• **EXERCISE AIM**
Make the copy match the entries below exactly, with no pictures carried over.

• **WORKING DATA**

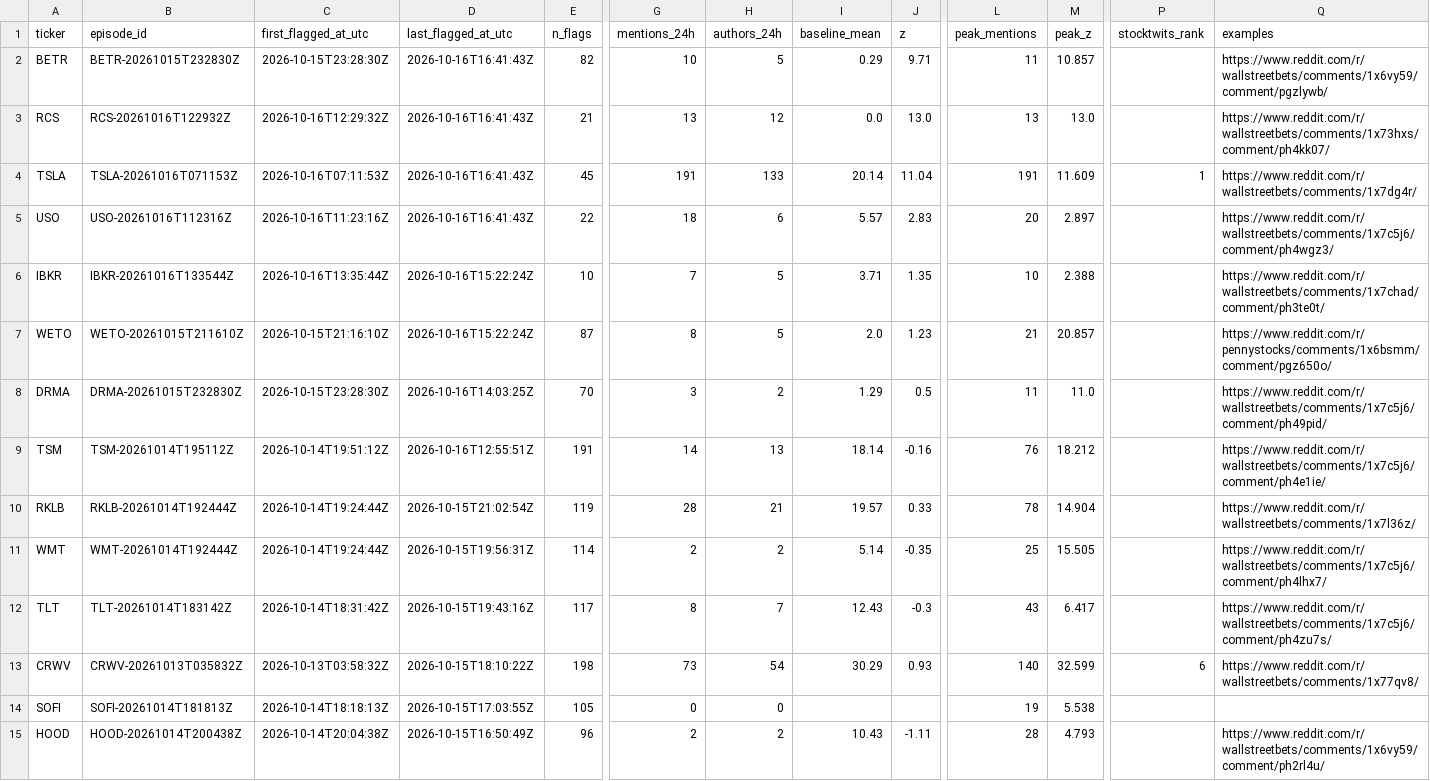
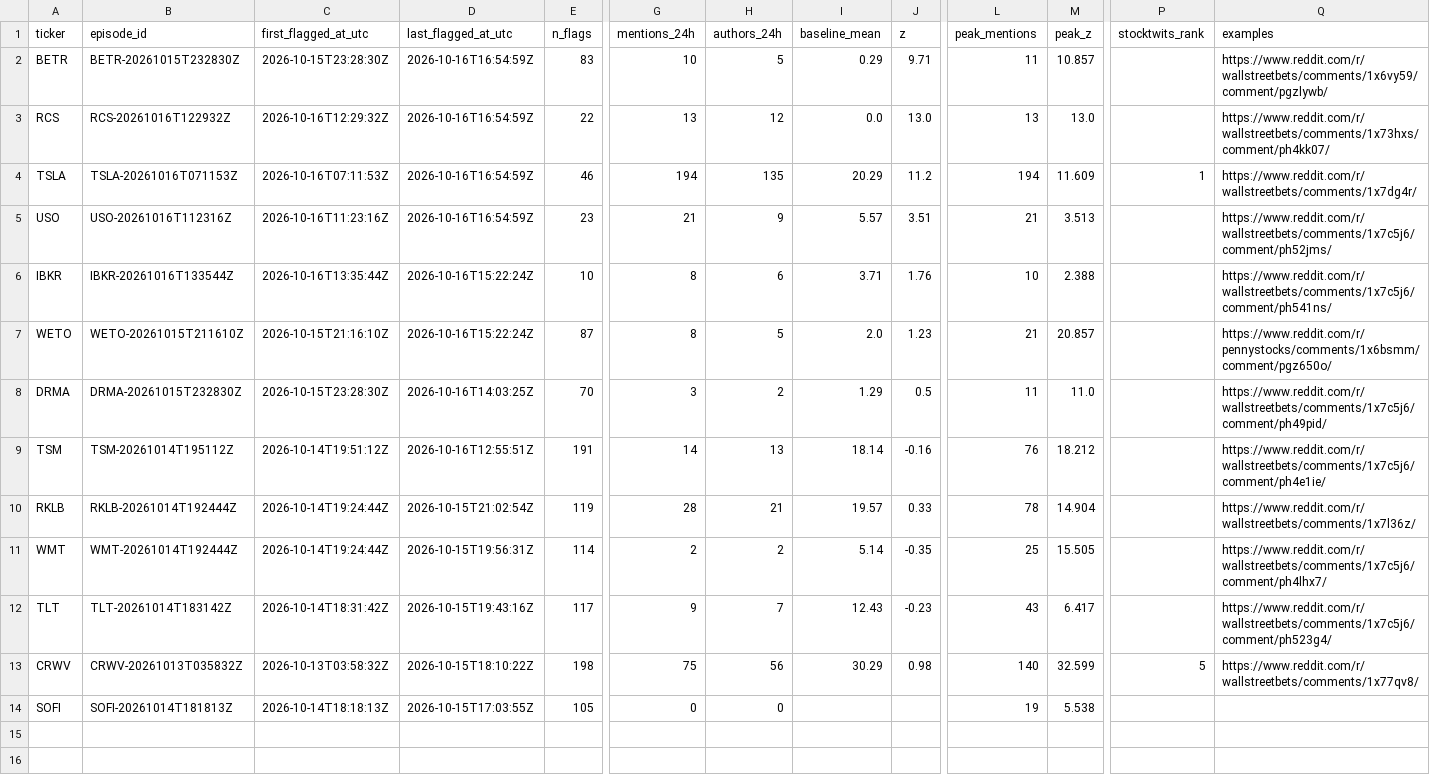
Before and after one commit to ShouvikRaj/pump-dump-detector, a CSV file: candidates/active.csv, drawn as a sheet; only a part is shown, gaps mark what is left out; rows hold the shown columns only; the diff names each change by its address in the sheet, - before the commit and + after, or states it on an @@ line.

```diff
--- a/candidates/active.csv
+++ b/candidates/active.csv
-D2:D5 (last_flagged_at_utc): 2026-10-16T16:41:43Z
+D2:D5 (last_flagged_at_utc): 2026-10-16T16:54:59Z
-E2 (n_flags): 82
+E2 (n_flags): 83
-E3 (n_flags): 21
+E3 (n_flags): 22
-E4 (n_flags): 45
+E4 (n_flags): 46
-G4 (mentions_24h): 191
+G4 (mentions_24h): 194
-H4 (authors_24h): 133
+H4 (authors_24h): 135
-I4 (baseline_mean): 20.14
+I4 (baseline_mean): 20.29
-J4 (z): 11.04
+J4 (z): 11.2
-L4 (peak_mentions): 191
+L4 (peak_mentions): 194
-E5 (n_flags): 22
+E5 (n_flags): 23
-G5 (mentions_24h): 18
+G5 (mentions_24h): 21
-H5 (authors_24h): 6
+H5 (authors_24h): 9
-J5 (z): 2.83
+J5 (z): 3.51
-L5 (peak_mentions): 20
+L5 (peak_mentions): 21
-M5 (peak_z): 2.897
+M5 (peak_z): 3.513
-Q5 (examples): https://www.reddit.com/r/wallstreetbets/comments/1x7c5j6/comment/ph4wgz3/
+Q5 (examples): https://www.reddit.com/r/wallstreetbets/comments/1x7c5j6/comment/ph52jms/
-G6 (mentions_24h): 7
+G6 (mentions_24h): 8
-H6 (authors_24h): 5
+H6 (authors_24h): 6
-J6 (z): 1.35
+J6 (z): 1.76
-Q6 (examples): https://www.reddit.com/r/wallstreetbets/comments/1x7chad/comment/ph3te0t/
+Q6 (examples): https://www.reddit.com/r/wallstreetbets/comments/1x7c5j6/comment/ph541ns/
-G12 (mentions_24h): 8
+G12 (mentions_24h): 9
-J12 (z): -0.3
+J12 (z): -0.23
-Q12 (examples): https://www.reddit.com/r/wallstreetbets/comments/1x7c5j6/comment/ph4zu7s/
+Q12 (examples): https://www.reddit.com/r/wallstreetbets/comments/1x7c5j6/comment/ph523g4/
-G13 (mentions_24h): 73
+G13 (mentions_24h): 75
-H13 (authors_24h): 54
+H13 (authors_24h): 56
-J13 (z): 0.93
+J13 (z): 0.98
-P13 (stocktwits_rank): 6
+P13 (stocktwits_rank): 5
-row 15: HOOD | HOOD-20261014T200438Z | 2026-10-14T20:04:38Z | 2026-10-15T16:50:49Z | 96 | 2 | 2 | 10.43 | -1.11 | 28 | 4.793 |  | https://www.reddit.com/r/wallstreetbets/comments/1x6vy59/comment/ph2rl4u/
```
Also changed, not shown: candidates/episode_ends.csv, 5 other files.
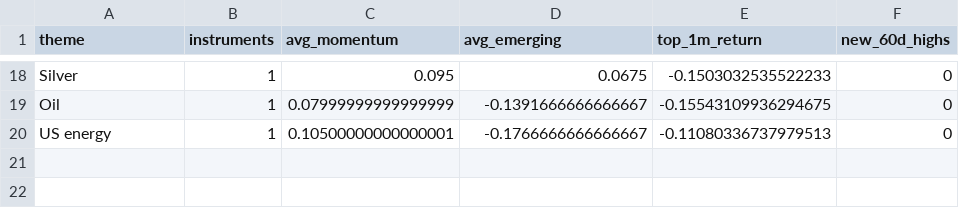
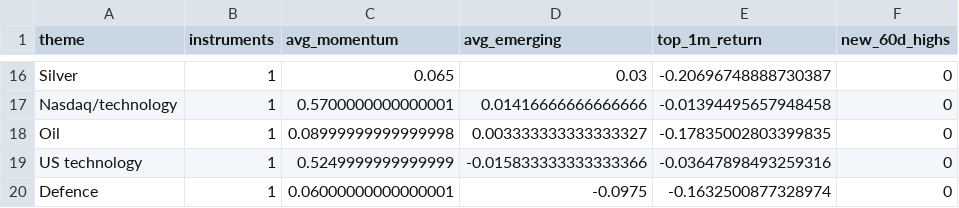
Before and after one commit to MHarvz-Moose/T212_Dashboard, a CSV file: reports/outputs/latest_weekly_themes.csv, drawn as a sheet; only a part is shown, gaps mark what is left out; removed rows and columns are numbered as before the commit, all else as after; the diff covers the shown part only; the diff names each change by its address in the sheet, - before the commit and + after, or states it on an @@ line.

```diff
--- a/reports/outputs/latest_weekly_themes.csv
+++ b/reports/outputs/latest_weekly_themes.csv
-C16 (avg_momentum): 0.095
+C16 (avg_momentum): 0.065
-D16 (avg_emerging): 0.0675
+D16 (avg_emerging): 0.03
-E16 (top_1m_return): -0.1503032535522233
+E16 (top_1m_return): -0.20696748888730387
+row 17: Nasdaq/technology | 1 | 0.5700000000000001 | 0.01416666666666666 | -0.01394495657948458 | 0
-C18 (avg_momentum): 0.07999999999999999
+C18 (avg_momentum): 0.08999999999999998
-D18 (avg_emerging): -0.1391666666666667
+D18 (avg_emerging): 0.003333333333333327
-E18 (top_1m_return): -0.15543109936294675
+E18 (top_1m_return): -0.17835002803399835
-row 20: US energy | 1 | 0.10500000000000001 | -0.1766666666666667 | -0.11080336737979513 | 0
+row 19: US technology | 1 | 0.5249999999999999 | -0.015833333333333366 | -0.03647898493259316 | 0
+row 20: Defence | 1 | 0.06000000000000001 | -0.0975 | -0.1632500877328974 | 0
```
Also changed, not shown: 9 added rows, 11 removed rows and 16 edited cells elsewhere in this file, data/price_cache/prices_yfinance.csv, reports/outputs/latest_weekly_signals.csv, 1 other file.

• **OUTPUT OF THE TASK**
Before and after one commit to ShouvikRaj/pump-dump-detector, a CSV file: candidates/active.csv, drawn as a sheet; only a part is shown, gaps mark what is left out; rows hold the shown columns only; the diff names each change by its address in the sheet, - before the commit and + after, or states it on an @@ line.

```diff
--- a/candidates/active.csv
+++ b/candidates/active.csv
-D2:D5 (last_flagged_at_utc): 2026-10-16T16:41:43Z
+D2:D5 (last_flagged_at_utc): 2026-10-16T16:54:59Z
-E2 (n_flags): 82
+E2 (n_flags): 83
-E3 (n_flags): 21
+E3 (n_flags): 22
-E4 (n_flags): 45
+E4 (n_flags): 46
-G4 (mentions_24h): 191
+G4 (mentions_24h): 194
-H4 (authors_24h): 133
+H4 (authors_24h): 135
-I4 (baseline_mean): 20.14
+I4 (baseline_mean): 20.29
-J4 (z): 11.04
+J4 (z): 11.2
-L4 (peak_mentions): 191
+L4 (peak_mentions): 194
-E5 (n_flags): 22
+E5 (n_flags): 23
-G5 (mentions_24h): 18
+G5 (mentions_24h): 21
-H5 (authors_24h): 6
+H5 (authors_24h): 9
-J5 (z): 2.83
+J5 (z): 3.51
-L5 (peak_mentions): 20
+L5 (peak_mentions): 21
-M5 (peak_z): 2.897
+M5 (peak_z): 3.513
-Q5 (examples): https://www.reddit.com/r/wallstreetbets/comments/1x7c5j6/comment/ph4wgz3/
+Q5 (examples): https://www.reddit.com/r/wallstreetbets/comments/1x7c5j6/comment/ph52jms/
-G6 (mentions_24h): 7
+G6 (mentions_24h): 8
-H6 (authors_24h): 5
+H6 (authors_24h): 6
-J6 (z): 1.35
+J6 (z): 1.76
-Q6 (examples): https://www.reddit.com/r/wallstreetbets/comments/1x7chad/comment/ph3te0t/
+Q6 (examples): https://www.reddit.com/r/wallstreetbets/comments/1x7c5j6/comment/ph541ns/
-G12 (mentions_24h): 8
+G12 (mentions_24h): 9
-J12 (z): -0.3
+J12 (z): -0.23
-Q12 (examples): https://www.reddit.com/r/wallstreetbets/comments/1x7c5j6/comment/ph4zu7s/
+Q12 (examples): https://www.reddit.com/r/wallstreetbets/comments/1x7c5j6/comment/ph523g4/
-G13 (mentions_24h): 73
+G13 (mentions_24h): 75
-H13 (authors_24h): 54
+H13 (authors_24h): 56
-J13 (z): 0.93
+J13 (z): 0.98
-P13 (stocktwits_rank): 6
+P13 (stocktwits_rank): 5
-row 15: HOOD | HOOD-20261014T200438Z | 2026-10-14T20:04:38Z | 2026-10-15T16:50:49Z | 96 | 2 | 2 | 10.43 | -1.11 | 28 | 4.793 |  | https://www.reddit.com/r/wallstreetbets/comments/1x6vy59/comment/ph2rl4u/
```
Also changed, not shown: candidates/episode_ends.csv, 5 other files.
Before and after one commit to MHarvz-Moose/T212_Dashboard, a CSV file: reports/outputs/latest_weekly_themes.csv, drawn as a sheet; only a part is shown, gaps mark what is left out; removed rows and columns are numbered as before the commit, all else as after; the diff covers the shown part only; the diff names each change by its address in the sheet, - before the commit and + after, or states it on an @@ line.

```diff
--- a/reports/outputs/latest_weekly_themes.csv
+++ b/reports/outputs/latest_weekly_themes.csv
-C16 (avg_momentum): 0.095
+C16 (avg_momentum): 0.065
-D16 (avg_emerging): 0.0675
+D16 (avg_emerging): 0.03
-E16 (top_1m_return): -0.1503032535522233
+E16 (top_1m_return): -0.20696748888730387
+row 17: Nasdaq/technology | 1 | 0.5700000000000001 | 0.01416666666666666 | -0.01394495657948458 | 0
-C18 (avg_momentum): 0.07999999999999999
+C18 (avg_momentum): 0.08999999999999998
-D18 (avg_emerging): -0.1391666666666667
+D18 (avg_emerging): 0.003333333333333327
-E18 (top_1m_return): -0.15543109936294675
+E18 (top_1m_return): -0.17835002803399835
-row 20: US energy | 1 | 0.10500000000000001 | -0.1766666666666667 | -0.11080336737979513 | 0
+row 19: US technology | 1 | 0.5249999999999999 | -0.015833333333333366 | -0.03647898493259316 | 0
+row 20: Defence | 1 | 0.06000000000000001 | -0.0975 | -0.1632500877328974 | 0
```
Also changed, not shown: 9 added rows, 11 removed rows and 16 edited cells elsewhere in this file, data/price_cache/prices_yfinance.csv, reports/outputs/latest_weekly_signals.csv, 1 other file.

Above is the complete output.